Change detection outputs:

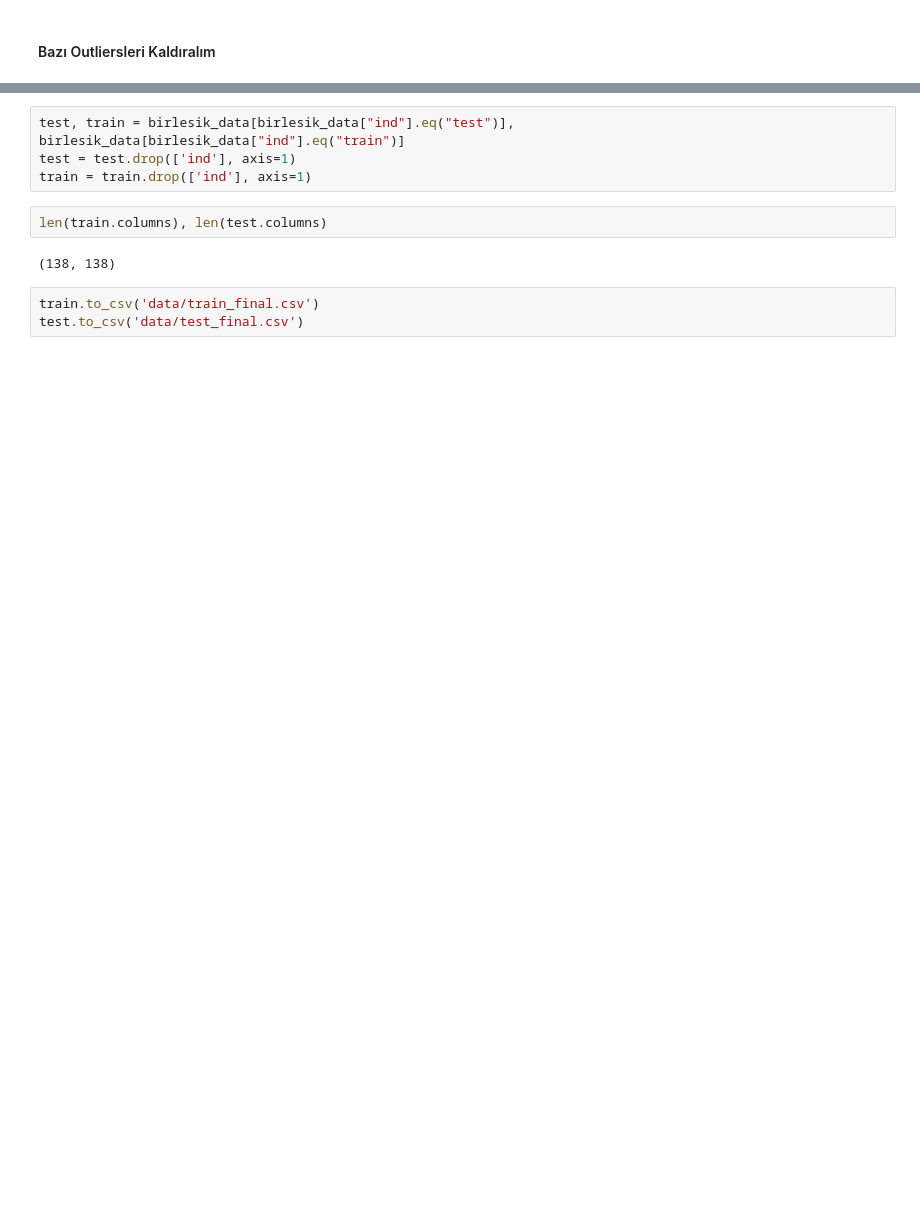
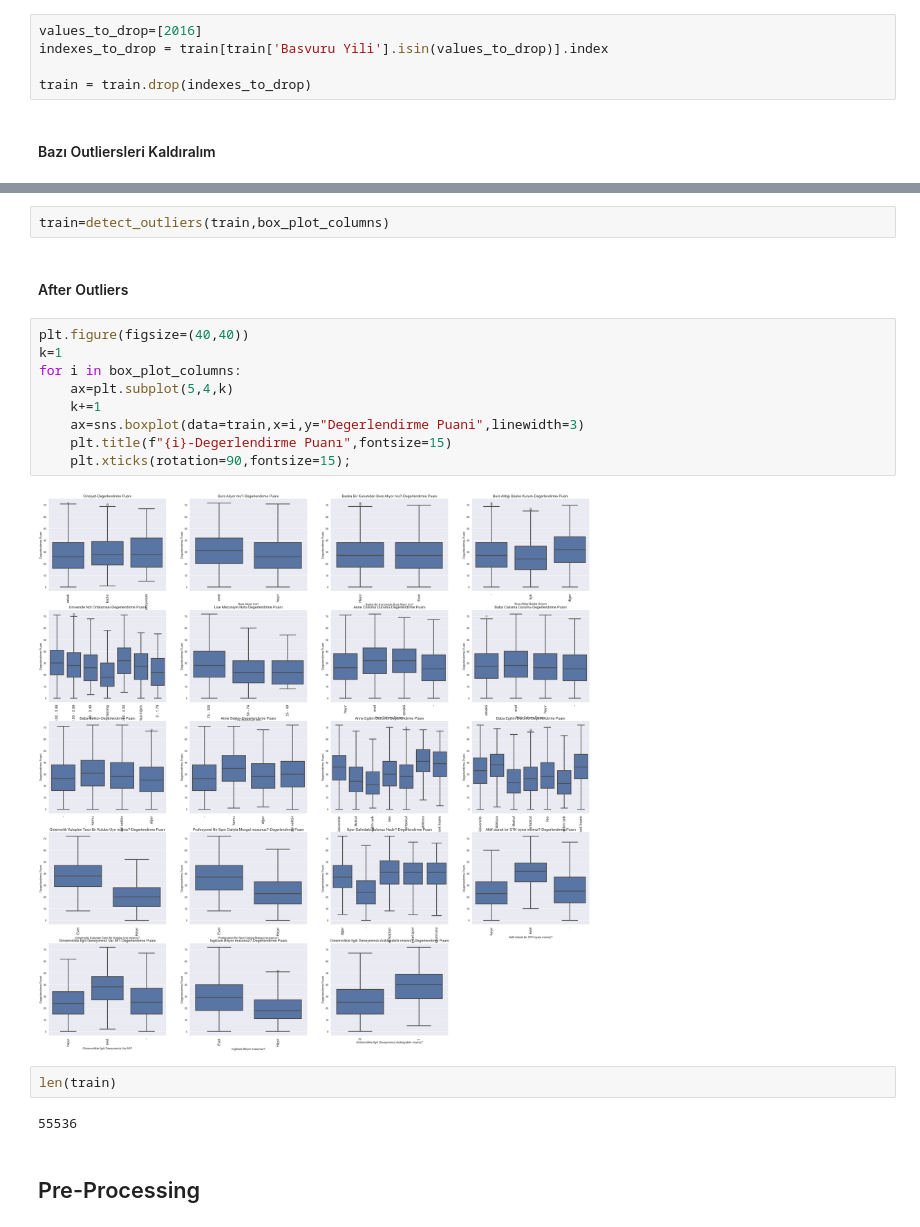
Before and after one commit to BilalDurmus08/Datathon_2024_btk, a Jupyter notebook: Datathon_BTK.ipynb, the cells around one changed output, grey strips where cells are left out. Saved outputs shown, nothing was run; the diff lists cells and outputs as text; blank space fills up the shorter version.

```diff
--- a/Datathon_BTK.ipynb
+++ b/Datathon_BTK.ipynb
@@ -1370,2 +1328,7 @@ test=test.drop("Dogum Yeri",axis=1)
+# %%
+values_to_drop=[2016]
+indexes_to_drop = train[train['Basvuru Yili'].isin(values_to_drop)].index
+
+train = train.drop(indexes_to_drop)
 # %% [markdown]
 #### Bazı Outliersleri Kaldıralım
@@ -1511,11 +1352,21 @@ birlesik_data.head()
-# %%
-test, train = birlesik_data[birlesik_data["ind"].eq("test")], birlesik_data[birlesik_data["ind"].eq("train")]
-test = test.drop(['ind'], axis=1)
-train = train.drop(['ind'], axis=1)
-# %%
-len(train.columns), len(test.columns)
-# %% [output]
-(138, 138)
-# %%
-train.to_csv('data/train_final.csv')
-test.to_csv('data/test_final.csv')
+# %%
+train=detect_outliers(train,box_plot_columns)
+# %% [markdown]
+#### After Outliers
+# %%
+plt.figure(figsize=(40,40))
+k=1
+for i in box_plot_columns:
+    ax=plt.subplot(5,4,k)
+    k+=1
+    ax=sns.boxplot(data=train,x=i,y="Degerlendirme Puani",linewidth=3)
+    plt.title(f"{i}-Degerlendirme Puanı",fontsize=15)
+    plt.xticks(rotation=90,fontsize=15);
+# %% [output]
+[figure, added]
+# %%
+len(train)
+# %% [output]
+55536
+# %% [markdown]
+## Pre-Processing
```
Also changed, not shown: parts of 92 cells of this notebook, 5 other files.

_TASK STATEMENT_
Scan the entries above for the string "fontsize" and copy each line that contains it.

_SOLUTION FOR THIS EXERCISE_
+    plt.title(f"{i}-Degerlendirme Puanı",fontsize=15)
+    plt.xticks(rotation=90,fontsize=15);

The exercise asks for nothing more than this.